A week after voters in four states expressed their support for laws allowing same-sex marriage, the country's largest lesbian, gay, bisexual and transgender advocacy group is giving its own approval to dozens of the nation's largest law firms for their LGBTfriendly policies.
The Human Rights Campaign released its 2013 Corporate Equality Index Wednesday, rating 889 employers across about 40 industries on a scale of 0 to 100 based on a range of criteria that include whether they have equal employment opportunity policies based on sexual orientation and gender identity and provisions in their insurance coverage that apply to same-sex partners.
The annual index also awards companies points for offering public support of LGBT organizations and equality laws.
In March, HRC contacted every Am Law 200 firm (based on The American Lawyer's 2011 rankings) and invited them to participate in a web-based survey covering LGBTrelevant policies and practices.

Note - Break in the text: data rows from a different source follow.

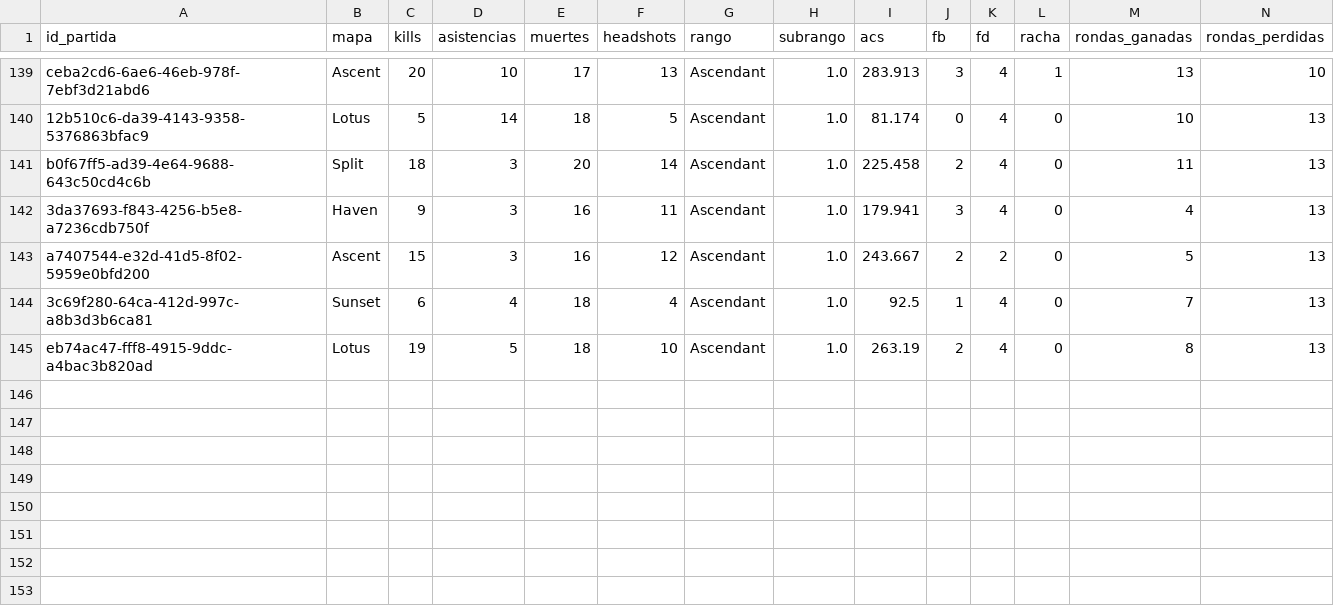
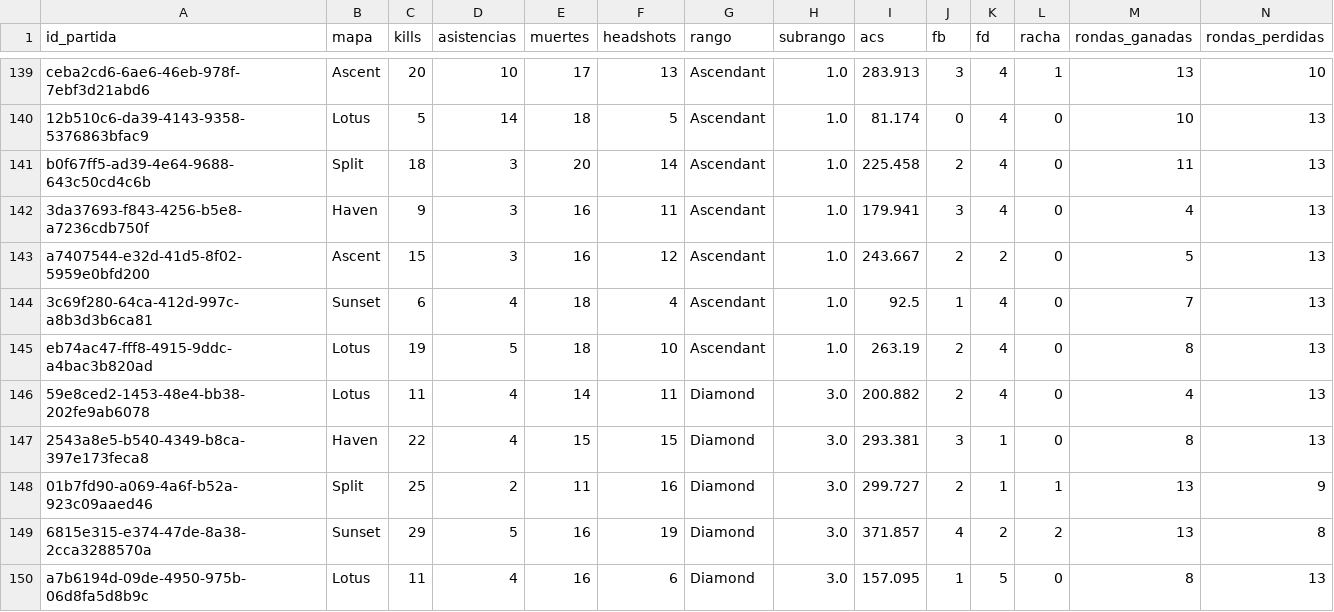
Before and after one commit to arondax/Proyecto-analisis, a CSV file: data/procesado/dataset_ingest_Eiri.csv, drawn as a sheet; only a part is shown, gaps mark what is left out; rows hold the shown columns only; the diff names each change by its address in the sheet, - before the commit and + after, or states it on an @@ line.

```diff
--- a/data/procesado/dataset_ingest_Eiri.csv
+++ b/data/procesado/dataset_ingest_Eiri.csv
+row 146: 59e8ced2-1453-48e4-bb38-202fe9ab6078 | Lotus | 11 | 4 | 14 | 11 | Diamond | 3.0 | 200.882 | 2 | 4 | 0 | 4 | 13
+row 147: 2543a8e5-b540-4349-b8ca-397e173feca8 | Haven | 22 | 4 | 15 | 15 | Diamond | 3.0 | 293.381 | 3 | 1 | 0 | 8 | 13
+row 148: 01b7fd90-a069-4a6f-b52a-923c09aaed46 | Split | 25 | 2 | 11 | 16 | Diamond | 3.0 | 299.727 | 2 | 1 | 1 | 13 | 9
+row 149: 6815e315-e374-47de-8a38-2cca3288570a | Sunset | 29 | 5 | 16 | 19 | Diamond | 3.0 | 371.857 | 4 | 2 | 2 | 13 | 8
+row 150: a7b6194d-09de-4950-975b-06d8fa5d8b9c | Lotus | 11 | 4 | 16 | 6 | Diamond | 3.0 | 157.095 | 1 | 5 | 0 | 8 | 13
```
Also changed, not shown: data/procesado/dataset_ingest_VASQUEZ.csv, data/raw/dataset_Eiri.csv, 8 other files.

The resulting index rates 145 law firms141 of them Am Law 200 firmswith 71 firms receiving perfect scores. That's up from the 55 firms that earned perfect scores last year and represents the largest number of perfect scores from any of the industries the group surveyed. Three firms received ratings of 95 this year, and another 38 firms received scores of 90. Last year, 44 firms clocked in with scores of 90.
Overall, the HRC bestowed perfect scores on 252 companies this year, up from the 189 employers who hit that mark on last year's CEI.
Deena Fidas, deputy director of HRC's Workplace Project and an author of this year's CEI, notes that several of the nation's largest companies and law firms publicly took political stands on behalf of same-sex marriage proponents during the past year.
The 2013 CEI includes recognition of employers, among them several law firms, that publicly endorsed state-level legislation that either legalized same-sex marriage or opposed bans on same-sex marriage.
HRC also recognized 11 Am Law firms for filing amicus briefs with the U.S. Court of Appeals for the Second Circuit opposing an appeal of a lower court decision striking down the Defense of Marriage Act (DOMA).
"We're seeing a major shift in terms of how law firms, as employers, are getting engaged with the fight for marriage equality," Fidas says.